* _Problem statement_
Would you please copy every line from the records that contains the word "mainWindow"?

Data items
BEGIN

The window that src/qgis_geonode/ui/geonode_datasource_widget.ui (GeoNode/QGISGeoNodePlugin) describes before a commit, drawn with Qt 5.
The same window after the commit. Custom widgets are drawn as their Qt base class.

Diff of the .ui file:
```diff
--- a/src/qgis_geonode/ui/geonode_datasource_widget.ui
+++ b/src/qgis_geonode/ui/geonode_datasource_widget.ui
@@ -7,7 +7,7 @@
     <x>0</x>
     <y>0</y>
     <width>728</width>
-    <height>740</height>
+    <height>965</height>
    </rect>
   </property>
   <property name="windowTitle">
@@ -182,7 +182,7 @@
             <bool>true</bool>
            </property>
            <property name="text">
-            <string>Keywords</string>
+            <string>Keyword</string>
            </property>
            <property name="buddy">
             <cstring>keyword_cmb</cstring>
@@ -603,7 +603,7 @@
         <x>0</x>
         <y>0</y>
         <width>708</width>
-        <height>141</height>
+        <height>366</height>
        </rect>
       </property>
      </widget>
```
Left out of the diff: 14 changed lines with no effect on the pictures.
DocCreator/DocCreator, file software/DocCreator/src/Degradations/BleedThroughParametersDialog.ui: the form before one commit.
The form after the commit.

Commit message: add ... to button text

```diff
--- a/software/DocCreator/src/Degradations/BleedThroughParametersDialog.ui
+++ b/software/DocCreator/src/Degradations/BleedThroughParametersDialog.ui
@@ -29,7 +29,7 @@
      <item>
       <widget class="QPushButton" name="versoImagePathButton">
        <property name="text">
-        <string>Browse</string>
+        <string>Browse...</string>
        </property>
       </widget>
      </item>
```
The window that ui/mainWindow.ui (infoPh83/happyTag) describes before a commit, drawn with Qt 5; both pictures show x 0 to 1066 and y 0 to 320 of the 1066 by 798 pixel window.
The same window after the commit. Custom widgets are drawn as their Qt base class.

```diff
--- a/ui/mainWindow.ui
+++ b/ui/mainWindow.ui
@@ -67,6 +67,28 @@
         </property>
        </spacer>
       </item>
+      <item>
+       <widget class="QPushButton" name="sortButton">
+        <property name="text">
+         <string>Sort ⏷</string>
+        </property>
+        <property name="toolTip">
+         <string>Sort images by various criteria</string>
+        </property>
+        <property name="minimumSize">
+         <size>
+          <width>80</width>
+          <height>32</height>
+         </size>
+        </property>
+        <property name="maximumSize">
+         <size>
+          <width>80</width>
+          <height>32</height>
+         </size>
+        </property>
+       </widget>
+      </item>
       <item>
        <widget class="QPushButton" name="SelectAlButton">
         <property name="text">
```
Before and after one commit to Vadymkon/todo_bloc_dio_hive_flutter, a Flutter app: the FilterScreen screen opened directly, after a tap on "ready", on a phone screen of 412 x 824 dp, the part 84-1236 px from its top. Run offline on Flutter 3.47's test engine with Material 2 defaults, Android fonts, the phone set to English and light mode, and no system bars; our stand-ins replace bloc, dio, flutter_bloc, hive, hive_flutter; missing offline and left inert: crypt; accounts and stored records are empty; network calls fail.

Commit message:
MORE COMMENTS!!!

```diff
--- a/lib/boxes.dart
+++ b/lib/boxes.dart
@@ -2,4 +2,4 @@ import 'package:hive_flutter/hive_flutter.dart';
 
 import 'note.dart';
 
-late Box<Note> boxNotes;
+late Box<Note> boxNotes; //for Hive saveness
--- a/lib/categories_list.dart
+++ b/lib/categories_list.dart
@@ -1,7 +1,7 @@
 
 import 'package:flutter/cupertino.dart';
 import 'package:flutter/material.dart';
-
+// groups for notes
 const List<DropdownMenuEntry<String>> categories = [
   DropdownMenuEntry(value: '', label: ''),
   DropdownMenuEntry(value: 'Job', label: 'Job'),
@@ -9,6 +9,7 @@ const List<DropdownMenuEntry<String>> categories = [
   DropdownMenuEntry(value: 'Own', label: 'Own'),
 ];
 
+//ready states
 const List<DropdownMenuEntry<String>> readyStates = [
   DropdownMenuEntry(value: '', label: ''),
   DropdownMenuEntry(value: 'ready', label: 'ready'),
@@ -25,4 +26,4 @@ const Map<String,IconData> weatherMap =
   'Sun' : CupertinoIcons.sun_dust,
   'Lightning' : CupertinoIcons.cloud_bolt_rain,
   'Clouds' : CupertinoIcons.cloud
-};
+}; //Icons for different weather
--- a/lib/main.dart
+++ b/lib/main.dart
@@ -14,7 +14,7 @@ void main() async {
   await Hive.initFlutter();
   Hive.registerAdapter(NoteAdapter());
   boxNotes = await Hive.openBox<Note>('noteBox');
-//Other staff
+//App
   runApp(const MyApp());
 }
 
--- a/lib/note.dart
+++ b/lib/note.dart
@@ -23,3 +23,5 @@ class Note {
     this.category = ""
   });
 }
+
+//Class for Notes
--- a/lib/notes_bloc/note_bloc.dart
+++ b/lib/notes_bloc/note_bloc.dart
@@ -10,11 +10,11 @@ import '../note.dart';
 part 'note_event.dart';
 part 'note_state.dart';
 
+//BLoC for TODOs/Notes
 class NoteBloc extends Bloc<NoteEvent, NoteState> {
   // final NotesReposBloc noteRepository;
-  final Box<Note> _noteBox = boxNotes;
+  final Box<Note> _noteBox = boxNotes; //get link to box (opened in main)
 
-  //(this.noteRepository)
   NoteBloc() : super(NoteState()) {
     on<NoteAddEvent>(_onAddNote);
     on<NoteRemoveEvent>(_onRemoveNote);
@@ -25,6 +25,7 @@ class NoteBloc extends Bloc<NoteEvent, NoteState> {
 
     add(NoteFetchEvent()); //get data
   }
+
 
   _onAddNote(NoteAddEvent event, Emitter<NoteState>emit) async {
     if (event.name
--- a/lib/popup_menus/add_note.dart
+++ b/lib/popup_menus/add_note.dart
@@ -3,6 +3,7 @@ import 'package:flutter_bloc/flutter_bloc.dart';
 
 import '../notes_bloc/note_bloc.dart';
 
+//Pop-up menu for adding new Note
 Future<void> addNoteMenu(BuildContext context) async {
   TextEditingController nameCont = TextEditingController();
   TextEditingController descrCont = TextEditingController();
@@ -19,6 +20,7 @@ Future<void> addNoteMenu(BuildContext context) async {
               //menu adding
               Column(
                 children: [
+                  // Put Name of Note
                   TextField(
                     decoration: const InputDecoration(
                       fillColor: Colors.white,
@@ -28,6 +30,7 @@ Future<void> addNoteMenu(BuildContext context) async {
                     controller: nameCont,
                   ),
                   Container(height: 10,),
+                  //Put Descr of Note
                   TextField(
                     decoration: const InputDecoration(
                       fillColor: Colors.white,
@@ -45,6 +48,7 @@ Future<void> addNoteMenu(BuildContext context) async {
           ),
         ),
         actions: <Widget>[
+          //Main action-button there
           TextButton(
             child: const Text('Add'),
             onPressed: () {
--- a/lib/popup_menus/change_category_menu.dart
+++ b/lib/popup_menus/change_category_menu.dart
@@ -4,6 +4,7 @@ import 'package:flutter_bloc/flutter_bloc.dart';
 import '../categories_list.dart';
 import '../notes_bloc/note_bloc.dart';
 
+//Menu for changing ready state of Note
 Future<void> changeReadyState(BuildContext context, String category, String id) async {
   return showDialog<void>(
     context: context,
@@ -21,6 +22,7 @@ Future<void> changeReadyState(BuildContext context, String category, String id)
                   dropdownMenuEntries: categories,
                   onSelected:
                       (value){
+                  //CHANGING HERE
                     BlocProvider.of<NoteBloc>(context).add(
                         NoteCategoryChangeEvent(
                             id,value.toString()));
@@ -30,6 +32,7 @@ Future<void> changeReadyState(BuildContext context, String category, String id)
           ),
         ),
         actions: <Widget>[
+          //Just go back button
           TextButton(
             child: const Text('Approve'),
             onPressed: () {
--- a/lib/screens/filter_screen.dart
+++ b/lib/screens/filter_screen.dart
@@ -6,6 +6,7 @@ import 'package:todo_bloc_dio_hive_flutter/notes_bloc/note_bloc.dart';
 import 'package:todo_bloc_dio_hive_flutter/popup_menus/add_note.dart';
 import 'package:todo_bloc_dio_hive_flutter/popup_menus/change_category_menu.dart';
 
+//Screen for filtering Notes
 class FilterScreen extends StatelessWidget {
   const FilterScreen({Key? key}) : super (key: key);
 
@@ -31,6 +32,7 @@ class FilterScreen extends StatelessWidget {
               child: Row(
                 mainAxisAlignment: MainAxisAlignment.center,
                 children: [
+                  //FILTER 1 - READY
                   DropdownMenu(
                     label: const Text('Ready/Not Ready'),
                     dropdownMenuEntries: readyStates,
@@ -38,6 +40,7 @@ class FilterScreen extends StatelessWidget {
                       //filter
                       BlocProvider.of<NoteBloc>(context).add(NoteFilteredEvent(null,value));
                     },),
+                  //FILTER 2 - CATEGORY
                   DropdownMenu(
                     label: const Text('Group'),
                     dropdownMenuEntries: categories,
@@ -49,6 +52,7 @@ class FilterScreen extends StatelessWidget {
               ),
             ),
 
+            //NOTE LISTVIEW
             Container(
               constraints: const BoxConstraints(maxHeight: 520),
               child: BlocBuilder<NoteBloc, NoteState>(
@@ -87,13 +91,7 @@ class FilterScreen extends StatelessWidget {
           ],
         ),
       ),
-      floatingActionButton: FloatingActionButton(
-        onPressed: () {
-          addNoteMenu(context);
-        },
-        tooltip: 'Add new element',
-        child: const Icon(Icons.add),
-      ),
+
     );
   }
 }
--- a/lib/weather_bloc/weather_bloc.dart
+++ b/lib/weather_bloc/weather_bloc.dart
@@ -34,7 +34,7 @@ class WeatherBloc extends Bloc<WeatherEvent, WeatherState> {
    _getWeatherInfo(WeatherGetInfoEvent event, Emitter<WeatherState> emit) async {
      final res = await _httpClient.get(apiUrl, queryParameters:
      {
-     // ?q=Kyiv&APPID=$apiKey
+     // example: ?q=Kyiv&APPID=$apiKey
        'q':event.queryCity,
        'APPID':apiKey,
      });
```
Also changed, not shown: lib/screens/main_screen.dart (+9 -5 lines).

END

* _Solution to this problem_
The window that ui/mainWindow.ui (infoPh83/happyTag) describes before a commit, drawn with Qt 5; both pictures show x 0 to 1066 and y 0 to 320 of the 1066 by 798 pixel window.
--- a/ui/mainWindow.ui
+++ b/ui/mainWindow.ui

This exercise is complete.